17. Here, one has the most unfortunate situation of the EASA (European Union Aviation Safety Agency) taking the view that there are presently no airworthiness implications (although it appears that it expects updates from Airbus on its investigations into the Condition), while the Qatar Civil Aviation Authority (“QCAA”) considers that there are. Or at least there might be, and that is sufficient for it to ground Qatar’s A350s. On Airbus’s case, there is no rational basis for the QCAA to have grounded these aircraft. It seems to me that the QCAA should be capable of being persuaded to change its position, provided that Airbus, as the manufacturer, can demonstrate (as it contends it can) with all the information and expertise at its disposal, that in truth there are no airworthiness concerns. So persuading the QCAA must be in Airbus’s general interests. It is, of course, also in Qatar’s commercial interests, since it says that what it seeks, above all else, is to get its grounded A350s back in the air. Indeed, that was one of the hoped-for results of the proposed Preliminary Issue Trial which it has proposed. Airbus does not accept that Qatar really does seek that, but this does not matter for present purposes.

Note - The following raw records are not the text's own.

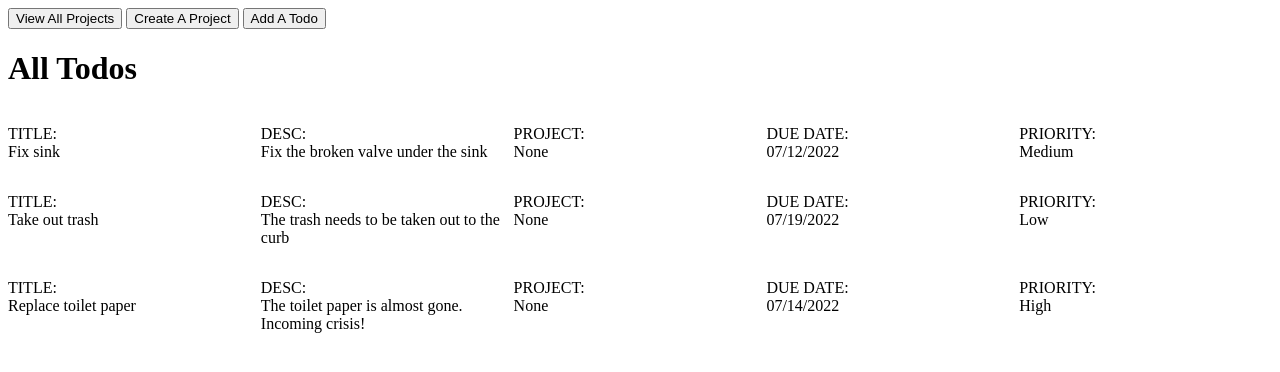
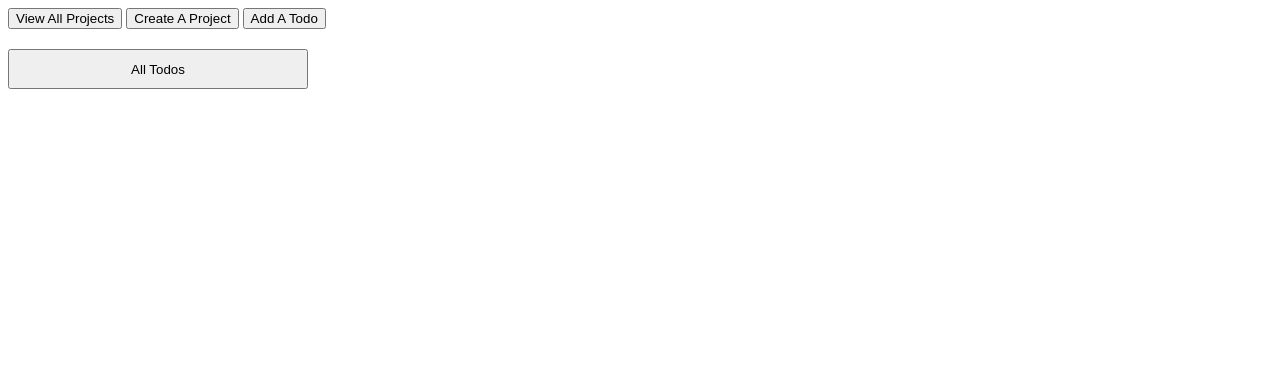
Before and after one commit to romangdev/todo-list, a plain HTML site: page index.html in a window 1280 px wide. Both pictures are taken after a click on the button "View All Projects". Drawn offline with Linux system fonts and the light colour scheme.

Commit message:
Display all projects on appropriate button click
When user clicks the "View All Projects" button, the display will
update to list all projects the user has currently made.

```diff
--- a/src/main.js
+++ b/src/main.js
@@ -41,6 +41,7 @@ mainDiv.appendChild(title);
 
 let todoDiv = null;
 
+// Display all todos as default page when user first loads up site
 defaultProject.todos.forEach((todo) => {
   displayCon.combineTodoProps(todo.title, todo.description, todo.project, todo.dueDate,
                               todo.priority, todoDiv, mainDiv);
@@ -70,3 +71,20 @@ document.addEventListener('click', (e) => {
     console.log(projects);
   }
 });
+
+document.addEventListener('click', (e) => {
+  if (e.target.className === "btn-all-projects") {
+    displayCon.removeAllChildNodes(mainDiv);
+    projects.forEach((project) => {
+      let newProjectPara = document.createElement('button');
+      mainDiv.appendChild(newProjectPara);
+      newProjectPara.innerText = `${project.name}`;
+    });
+  }
+});
+
+mainDiv.addEventListener('click', (e) => {
+  if (e.target.localName === 'button') {
+    console.log(e.target.innerText);
+  }
+});
--- a/styles/style.css
+++ b/styles/style.css
@@ -6,3 +6,15 @@
 .main > div > p {
   width: 20%;
 }
+
+.main {
+  display: flex;
+  flex-direction: column;
+  margin-top: 20px;
+}
+
+.main > button {
+  width: 300px;
+  height: 40px;
+  margin-bottom: 10px;;
+}
```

18. When I asked why there had not been detailed and intensive contact between Airbus and the QCAA to date, I was told first by Airbus that this is essentially a regulatory matter between Qatar and the QCAA and it was not for Airbus to intervene. That does not seem a very sensible or proactive approach. I was then told that Airbus had asked to join with Qatar in dealing with the QCAA at the outset but Qatar did not invite it to participate. If that is true, that is not a very sensible approach either. Whatever else happens in this case, I now expect Qatar and Airbus to work proactively together to try and satisfy the QCAA that its current approach is wrong. The fact that, if the QCAA is prepared to change its approach, this might adversely affect Qatar’s position in the litigation, in that the aircraft, whatever other faults they may have, might not now be regarded as unairworthy, is irrelevant. Moreover, it seems to me to be at least highly arguable that if Qatar does not work with Airbus in seeking to change the QCAA’s mind it would be failing reasonably to mitigate its losses. The converse, of course, is that Airbus must be a willing partner in all of this, so as to enable Qatar to mitigate such losses."

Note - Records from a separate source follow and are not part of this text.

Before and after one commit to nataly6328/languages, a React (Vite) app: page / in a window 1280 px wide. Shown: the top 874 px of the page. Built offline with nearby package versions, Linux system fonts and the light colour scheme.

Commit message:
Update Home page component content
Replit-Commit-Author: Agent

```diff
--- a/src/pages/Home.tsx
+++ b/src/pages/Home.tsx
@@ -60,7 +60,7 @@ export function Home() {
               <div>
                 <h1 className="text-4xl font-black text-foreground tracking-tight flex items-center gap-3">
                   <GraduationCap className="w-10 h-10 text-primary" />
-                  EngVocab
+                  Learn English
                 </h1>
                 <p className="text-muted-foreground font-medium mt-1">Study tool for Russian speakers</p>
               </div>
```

I also could not help noticing "Or at least there might be, and that is sufficient for it to ground Qatar’s A350s. On Airbus’s case, there is no rational basis for the QCAA to have grounded these aircraft." This is a big part of the case, is there actually a safety issue needing to ground aircraft, if not, there is no AOG payments.
He also addressed the two injunctions, one to do with stopping to deliver aircraft, the other to stop termination of aircraft under the contract.
"THE INJUNCTION APPLICATIONS
36. There are two injunction applications before me. The first, made on 17 December, 2021 alongside the Preliminary Issue Application, is for an order restraining Airbus from exercising its purported right to:
(1) tender any new aircraft for delivery, through the Technical Acceptance Process;
(2) deliver any Certificate of Acceptance in relation to any new aircraft; and
(3) seek any pre-delivery payments for new aircraft
(“The Delivery Injunction”).
37. The second, made on 10 February 2022 is to:
(1) restrain the Defendant from implementing or by any means howsoever acting on:
(a) a Notice of Termination dated 17 January 2022 with reference CT2200370 relating to an A350XWB aircraft MSN 409; or
(b) a Notice of Termination dated 28 January 2022 with reference CT2200595 relating to an A350XWB aircraft MSN 430; (collectively the "Notices"); or
(c) any other such Notice of Termination;
(2) restrain the Defendant from marketing or selling or otherwise disposing of in any way to third parties or otherwise howsoever aircraft MSN 409 or MSN 430;
(3) restrain the Defendant from issuing any further Notice(s) of Termination in respect of any A350XWB Aircraft scheduled for delivery by the Defendant pursuant to the Aircraft Specific Purchase Agreement dated 18 June 2007
(“the Termination Injunction”)."
Both injunctions were denied
"48. For all those reasons, there is no basis for the grant of the Delivery Injunction."
"61. For all the reasons given above, I refuse the application for the Termination Injunction."